---------- THE INPUT ----------
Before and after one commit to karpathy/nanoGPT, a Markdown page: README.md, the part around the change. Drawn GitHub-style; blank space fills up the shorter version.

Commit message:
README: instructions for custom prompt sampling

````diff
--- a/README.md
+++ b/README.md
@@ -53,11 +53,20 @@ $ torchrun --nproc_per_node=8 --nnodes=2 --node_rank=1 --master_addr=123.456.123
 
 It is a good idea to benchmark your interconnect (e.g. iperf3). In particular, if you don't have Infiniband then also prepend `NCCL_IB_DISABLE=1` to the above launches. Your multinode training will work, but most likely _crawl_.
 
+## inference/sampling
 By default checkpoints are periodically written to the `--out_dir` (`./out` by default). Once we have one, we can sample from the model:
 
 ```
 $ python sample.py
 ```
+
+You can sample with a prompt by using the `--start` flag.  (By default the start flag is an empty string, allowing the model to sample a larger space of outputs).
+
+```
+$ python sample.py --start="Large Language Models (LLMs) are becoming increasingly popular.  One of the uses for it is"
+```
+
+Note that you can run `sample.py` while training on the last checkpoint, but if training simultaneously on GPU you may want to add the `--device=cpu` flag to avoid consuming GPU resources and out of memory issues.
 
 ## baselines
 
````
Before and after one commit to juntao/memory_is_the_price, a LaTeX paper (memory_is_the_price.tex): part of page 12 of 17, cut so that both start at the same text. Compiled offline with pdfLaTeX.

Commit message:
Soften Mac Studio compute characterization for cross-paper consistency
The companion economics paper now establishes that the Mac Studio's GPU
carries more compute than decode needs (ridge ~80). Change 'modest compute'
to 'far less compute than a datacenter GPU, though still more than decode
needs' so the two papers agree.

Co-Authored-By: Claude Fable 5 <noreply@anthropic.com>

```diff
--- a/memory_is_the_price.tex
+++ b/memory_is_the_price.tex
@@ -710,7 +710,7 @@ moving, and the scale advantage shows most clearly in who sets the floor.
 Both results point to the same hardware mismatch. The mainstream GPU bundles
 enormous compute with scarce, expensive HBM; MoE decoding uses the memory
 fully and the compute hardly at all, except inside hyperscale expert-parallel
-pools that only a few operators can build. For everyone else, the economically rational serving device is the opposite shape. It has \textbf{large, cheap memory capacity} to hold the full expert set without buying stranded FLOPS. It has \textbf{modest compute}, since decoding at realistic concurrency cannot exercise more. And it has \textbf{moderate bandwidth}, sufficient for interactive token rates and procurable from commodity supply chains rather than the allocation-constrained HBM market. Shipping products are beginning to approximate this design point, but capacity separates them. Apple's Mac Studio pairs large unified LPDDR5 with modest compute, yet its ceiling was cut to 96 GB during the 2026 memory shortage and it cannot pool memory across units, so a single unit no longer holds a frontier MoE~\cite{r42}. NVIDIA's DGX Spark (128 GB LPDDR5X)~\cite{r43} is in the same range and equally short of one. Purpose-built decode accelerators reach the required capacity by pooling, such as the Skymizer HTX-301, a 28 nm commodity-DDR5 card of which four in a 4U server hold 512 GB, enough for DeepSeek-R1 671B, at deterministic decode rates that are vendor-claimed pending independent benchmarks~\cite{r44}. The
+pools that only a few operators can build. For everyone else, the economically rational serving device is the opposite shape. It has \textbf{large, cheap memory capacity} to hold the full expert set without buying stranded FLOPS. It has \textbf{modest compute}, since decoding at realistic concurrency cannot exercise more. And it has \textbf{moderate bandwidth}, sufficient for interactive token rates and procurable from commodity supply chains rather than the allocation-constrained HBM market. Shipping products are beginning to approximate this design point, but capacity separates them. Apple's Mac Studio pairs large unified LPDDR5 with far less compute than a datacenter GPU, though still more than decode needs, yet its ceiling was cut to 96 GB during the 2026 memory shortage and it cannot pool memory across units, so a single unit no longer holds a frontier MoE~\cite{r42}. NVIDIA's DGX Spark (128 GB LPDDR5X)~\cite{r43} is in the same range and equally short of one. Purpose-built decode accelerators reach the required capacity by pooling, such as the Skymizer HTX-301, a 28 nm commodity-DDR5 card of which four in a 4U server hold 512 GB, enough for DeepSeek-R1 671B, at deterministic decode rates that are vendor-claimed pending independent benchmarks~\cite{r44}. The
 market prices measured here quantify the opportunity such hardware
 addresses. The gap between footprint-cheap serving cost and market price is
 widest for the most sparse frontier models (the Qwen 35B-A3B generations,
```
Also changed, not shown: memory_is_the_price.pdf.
----------
» TASK STATEMENT
The answer consists of every line above in which the word "sample" occurs.

» EXERCISE OUTPUT
 By default checkpoints are periodically written to the `--out_dir` (`./out` by default). Once we have one, we can sample from the model:
 $ python sample.py
+You can sample with a prompt by using the `--start` flag.  (By default the start flag is an empty string, allowing the model to sample a larger space of outputs).
+$ python sample.py --start="Large Language Models (LLMs) are becoming increasingly popular.  One of the uses for it is"
+Note that you can run `sample.py` while training on the last checkpoint, but if training simultaneously on GPU you may want to add the `--device=cpu` flag to avoid consuming GPU resources and out of memory issues.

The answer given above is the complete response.